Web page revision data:
== Segment start ==
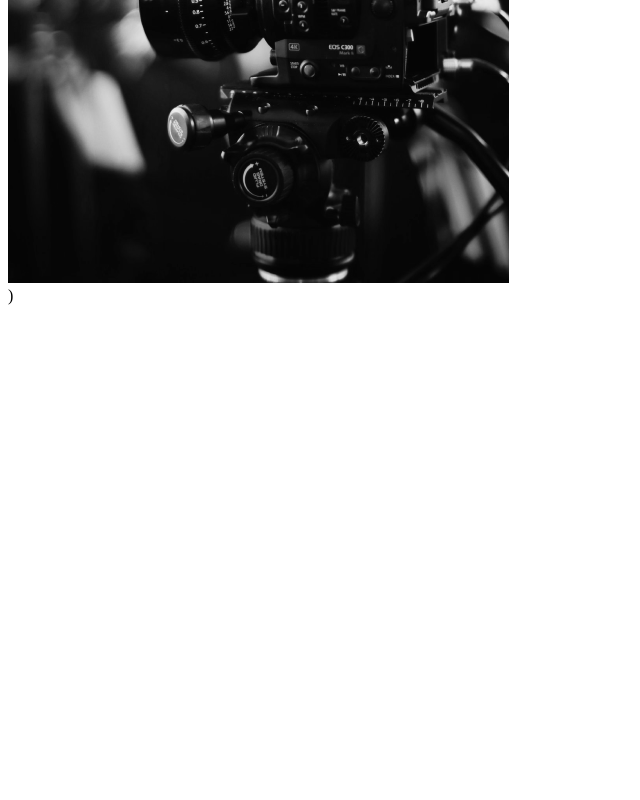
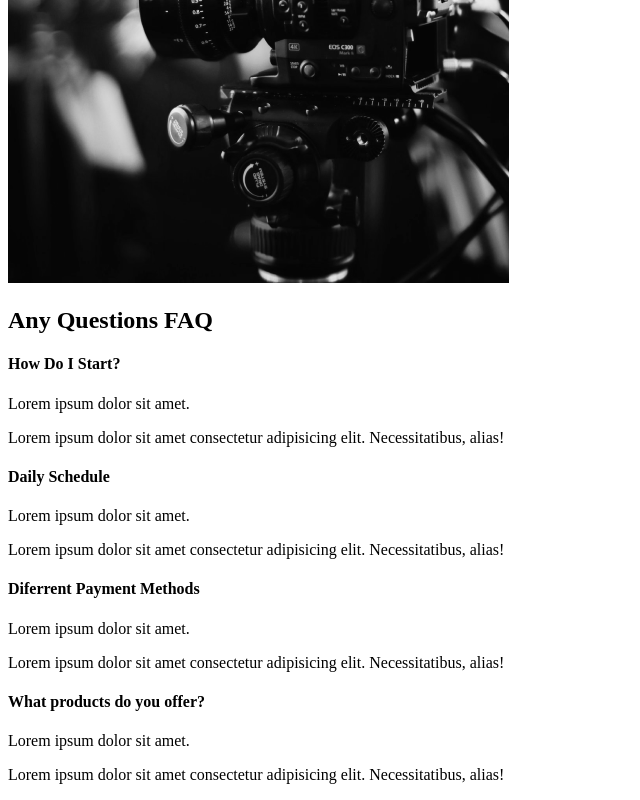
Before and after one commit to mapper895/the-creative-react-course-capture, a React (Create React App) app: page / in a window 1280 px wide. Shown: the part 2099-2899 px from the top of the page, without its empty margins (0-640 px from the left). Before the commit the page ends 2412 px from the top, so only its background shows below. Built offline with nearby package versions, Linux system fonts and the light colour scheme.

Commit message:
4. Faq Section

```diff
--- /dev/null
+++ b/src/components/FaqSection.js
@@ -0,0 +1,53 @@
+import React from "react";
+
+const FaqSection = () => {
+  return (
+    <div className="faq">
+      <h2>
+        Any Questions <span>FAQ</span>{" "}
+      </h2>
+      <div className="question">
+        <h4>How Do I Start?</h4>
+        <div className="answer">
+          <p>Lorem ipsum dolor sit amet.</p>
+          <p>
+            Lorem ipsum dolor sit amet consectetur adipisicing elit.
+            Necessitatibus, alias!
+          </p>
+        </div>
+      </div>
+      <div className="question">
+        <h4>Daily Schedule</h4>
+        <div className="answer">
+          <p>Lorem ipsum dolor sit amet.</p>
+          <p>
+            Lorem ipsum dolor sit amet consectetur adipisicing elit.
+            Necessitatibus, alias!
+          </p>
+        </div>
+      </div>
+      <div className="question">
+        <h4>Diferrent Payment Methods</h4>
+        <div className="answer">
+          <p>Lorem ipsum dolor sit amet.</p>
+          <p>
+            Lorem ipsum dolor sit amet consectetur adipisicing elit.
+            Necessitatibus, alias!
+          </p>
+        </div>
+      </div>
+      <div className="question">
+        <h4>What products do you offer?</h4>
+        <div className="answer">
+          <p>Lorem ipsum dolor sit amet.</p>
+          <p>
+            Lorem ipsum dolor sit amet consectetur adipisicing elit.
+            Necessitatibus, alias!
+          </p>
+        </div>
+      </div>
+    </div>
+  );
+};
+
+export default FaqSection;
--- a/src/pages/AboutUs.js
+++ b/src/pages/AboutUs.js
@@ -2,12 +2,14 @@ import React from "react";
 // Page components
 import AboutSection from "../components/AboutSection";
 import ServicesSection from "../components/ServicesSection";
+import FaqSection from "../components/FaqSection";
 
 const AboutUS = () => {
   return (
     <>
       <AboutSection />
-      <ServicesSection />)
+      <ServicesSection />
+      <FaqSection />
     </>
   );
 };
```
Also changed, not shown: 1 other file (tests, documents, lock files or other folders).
== Segment end ==
= Your goal =
Tally how many lines of the data include the word "React". Write the number and nothing else.

= Written solution =
3